WORK TO BE COMPLETED
Report each line of the listing below that holds "https".

**** EXERCISE MATERIALS

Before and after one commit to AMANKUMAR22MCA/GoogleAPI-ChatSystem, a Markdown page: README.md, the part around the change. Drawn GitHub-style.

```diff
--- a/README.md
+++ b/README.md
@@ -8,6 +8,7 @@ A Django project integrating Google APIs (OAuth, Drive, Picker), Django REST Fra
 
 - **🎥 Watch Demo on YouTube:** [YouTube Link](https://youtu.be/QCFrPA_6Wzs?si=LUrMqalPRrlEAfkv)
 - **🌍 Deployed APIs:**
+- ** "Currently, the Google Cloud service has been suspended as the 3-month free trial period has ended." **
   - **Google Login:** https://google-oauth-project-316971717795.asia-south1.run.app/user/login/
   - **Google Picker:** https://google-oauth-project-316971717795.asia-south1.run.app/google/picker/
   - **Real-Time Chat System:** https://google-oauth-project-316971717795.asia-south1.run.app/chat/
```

********
**** EXERCISE MATERIALS

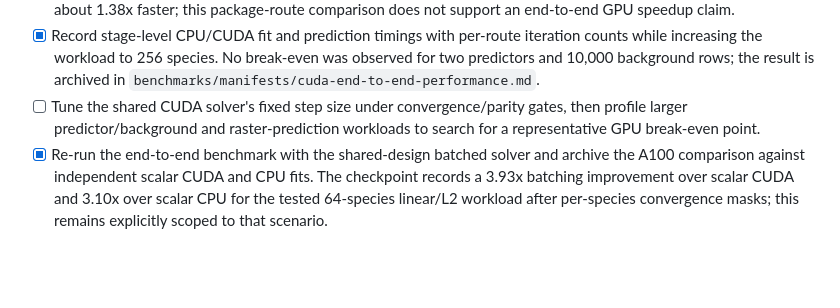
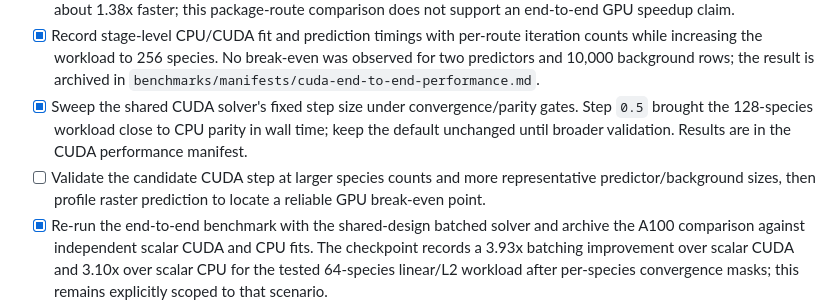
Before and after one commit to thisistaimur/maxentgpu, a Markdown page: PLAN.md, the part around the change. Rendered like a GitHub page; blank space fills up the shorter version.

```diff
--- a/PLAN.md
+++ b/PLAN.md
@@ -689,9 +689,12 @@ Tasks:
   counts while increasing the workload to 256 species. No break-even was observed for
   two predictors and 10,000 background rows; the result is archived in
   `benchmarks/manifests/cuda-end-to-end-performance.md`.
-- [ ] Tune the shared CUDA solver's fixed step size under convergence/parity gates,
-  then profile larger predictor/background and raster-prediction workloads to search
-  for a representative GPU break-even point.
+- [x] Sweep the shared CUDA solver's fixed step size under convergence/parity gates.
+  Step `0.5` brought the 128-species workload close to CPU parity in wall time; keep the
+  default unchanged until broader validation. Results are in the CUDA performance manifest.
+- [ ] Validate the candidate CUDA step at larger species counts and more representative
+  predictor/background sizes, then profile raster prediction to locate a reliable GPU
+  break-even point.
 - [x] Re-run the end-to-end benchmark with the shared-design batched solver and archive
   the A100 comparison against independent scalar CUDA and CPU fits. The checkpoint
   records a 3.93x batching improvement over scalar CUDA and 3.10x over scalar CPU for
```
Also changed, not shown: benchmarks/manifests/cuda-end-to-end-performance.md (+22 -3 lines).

********

REPLY TO THE EXERCISE
 - **🎥 Watch Demo on YouTube:** [YouTube Link](https://youtu.be/QCFrPA_6Wzs?si=LUrMqalPRrlEAfkv)
   - **Google Login:** https://google-oauth-project-316971717795.asia-south1.run.app/user/login/
   - **Google Picker:** https://google-oauth-project-316971717795.asia-south1.run.app/google/picker/
   - **Real-Time Chat System:** https://google-oauth-project-316971717795.asia-south1.run.app/chat/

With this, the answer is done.